Otis said that the bidding was starting from $20,000 to $30,000 and not that this was the estimated prices the items were expected to fetch. "There is a much, much higher reserve price and there is 10 times that and that's what they believe they will go for."
He said Albert Einstein's watch was sold for $650,000 last year, and Abraham Lincoln's watch had sold a few years earlier for $860,000.
"So, Gandhi being, I think one of the greatest men that ever lived, could easily fetch one, two, three, four times what those watches fetched."
"But, I believe these belongings are priceless. If I was a billionaire I would spend $100 million on them. Gandhi didn't believe in possessions and so it's more important that we focus his goods works and wishes rather than the money that will be achieved from this. However, good organizations will be benefiting," he said.
Otis also in the interview reminisced about his visit to India a few years ago and the time he spent in Ashram Arunchala in Thiruvannamalai, "which is right by the mountains that they though was Shiva, and I was there for the full moon with hundreds of thousands of Indians and we marched around the mountain all night long. It was the most incredible experience I've seen."
Otis, who is also a film maker, mostly documentaries, besides being a collector, wrote and directed Secrets of the CIA (1998) for the Turner Broadcasting Corporation, which was shown on CNN Perspectives in 60 countries. He also directed and produced The Power of Peace, Peace in Our Schools for the Wisdom Channel (2000) with Uma Thurman [Images] hosting. Recently, he narrated and produced three more one hour shows for the Wisdom Channel, entitled, The Power of Peace: Personal, Family and Global Peace hosted by Harry Belafonte.
He's had a track record of experience of promoting nonviolence and worked for UNESCO in Paris in 1992 and as a staff journalist for the Vietnam Veterans of America in Washington, DC in 1986. He has also worked as a suicide hotline counselor developing extensive outreach programs in schools and prisons.
Though the 1980s, he worked for Amnesty International in DC and Austin, Texas, and traveled extensively in Central America, Europe and Africa, working with refugees fleeing war-torn countries.
Otis has been published in the New York Times magazine and is currently writing his first book, My Experiments with Silence based on 9 years or not talking on Sundays.
He told rediff.com that "While I was looking in Gandhi's journals, I noticed that he didn't speak on Sundays.

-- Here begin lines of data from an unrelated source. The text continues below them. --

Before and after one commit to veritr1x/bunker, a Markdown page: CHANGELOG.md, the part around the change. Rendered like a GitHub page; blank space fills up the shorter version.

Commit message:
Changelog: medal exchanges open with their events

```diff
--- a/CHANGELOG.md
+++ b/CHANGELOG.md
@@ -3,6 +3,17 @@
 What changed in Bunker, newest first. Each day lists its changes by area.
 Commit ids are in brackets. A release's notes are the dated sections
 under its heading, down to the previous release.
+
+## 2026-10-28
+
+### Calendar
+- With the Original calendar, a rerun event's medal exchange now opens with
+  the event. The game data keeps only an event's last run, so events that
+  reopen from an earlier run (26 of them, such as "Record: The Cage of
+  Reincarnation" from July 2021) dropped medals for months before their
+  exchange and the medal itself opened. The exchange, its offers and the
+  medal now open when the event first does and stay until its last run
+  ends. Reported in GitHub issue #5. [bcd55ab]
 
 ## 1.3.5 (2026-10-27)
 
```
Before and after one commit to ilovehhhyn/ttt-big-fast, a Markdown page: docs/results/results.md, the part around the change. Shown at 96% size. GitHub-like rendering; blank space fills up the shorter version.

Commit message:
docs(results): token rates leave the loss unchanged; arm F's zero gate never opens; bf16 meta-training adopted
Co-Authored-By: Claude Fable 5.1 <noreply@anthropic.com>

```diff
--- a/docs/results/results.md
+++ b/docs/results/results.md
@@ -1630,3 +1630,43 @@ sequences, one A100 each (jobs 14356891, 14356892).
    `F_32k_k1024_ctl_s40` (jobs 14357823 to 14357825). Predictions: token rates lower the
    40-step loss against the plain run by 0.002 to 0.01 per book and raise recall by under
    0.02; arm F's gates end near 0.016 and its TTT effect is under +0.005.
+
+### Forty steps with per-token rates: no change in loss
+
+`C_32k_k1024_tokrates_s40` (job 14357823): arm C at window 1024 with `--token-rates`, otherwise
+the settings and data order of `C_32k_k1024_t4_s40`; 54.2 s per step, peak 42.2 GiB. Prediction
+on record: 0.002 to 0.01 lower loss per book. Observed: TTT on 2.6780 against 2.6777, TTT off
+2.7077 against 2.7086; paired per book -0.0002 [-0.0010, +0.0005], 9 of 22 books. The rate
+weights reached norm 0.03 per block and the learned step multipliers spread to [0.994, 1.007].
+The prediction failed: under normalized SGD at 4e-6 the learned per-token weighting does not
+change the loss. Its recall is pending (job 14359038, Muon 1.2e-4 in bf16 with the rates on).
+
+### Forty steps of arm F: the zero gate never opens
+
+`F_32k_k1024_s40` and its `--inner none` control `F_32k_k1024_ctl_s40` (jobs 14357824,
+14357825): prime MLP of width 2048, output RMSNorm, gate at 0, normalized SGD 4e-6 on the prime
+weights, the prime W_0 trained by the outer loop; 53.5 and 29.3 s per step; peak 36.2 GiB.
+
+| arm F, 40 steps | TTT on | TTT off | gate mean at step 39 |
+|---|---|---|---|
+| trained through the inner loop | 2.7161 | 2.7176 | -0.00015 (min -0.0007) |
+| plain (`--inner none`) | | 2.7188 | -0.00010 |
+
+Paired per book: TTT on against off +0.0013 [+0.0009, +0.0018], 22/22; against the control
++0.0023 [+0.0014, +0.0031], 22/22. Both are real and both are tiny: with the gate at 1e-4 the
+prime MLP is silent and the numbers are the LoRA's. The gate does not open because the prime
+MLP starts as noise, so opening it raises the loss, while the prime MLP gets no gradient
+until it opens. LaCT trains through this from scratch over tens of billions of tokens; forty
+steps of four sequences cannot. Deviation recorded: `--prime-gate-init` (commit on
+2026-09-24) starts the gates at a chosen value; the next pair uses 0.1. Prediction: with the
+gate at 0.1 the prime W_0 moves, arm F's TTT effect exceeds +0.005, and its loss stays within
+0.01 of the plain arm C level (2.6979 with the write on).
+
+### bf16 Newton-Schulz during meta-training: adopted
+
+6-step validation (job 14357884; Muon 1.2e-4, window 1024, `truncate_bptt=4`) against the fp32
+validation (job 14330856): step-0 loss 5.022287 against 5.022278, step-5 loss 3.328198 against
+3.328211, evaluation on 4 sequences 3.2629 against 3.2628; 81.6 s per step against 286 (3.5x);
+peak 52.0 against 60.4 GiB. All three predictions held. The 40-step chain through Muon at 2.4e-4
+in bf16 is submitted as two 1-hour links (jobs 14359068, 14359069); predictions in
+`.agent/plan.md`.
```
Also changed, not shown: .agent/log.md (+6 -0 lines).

So, I took that idea from him and I practised silence for nine years on Sunday and I wrote an article in the New York Times about how very wonderful it was."
Otis was also recently featured in an A & E Special on his Dr Seuss original art collection, which is one of the largest in the world and a portion is being exhibited at the Museum of Tolerance in Los Angeles.
And, the four-hour television documentary he is currently working on with Professor Kurtz titled Peaceful Warriors, is narrated by actor Martin Sheen. It is a four-tiered project that includes a documentary film, K-12 educational curriculum, Internet component, and a travelling exhibition.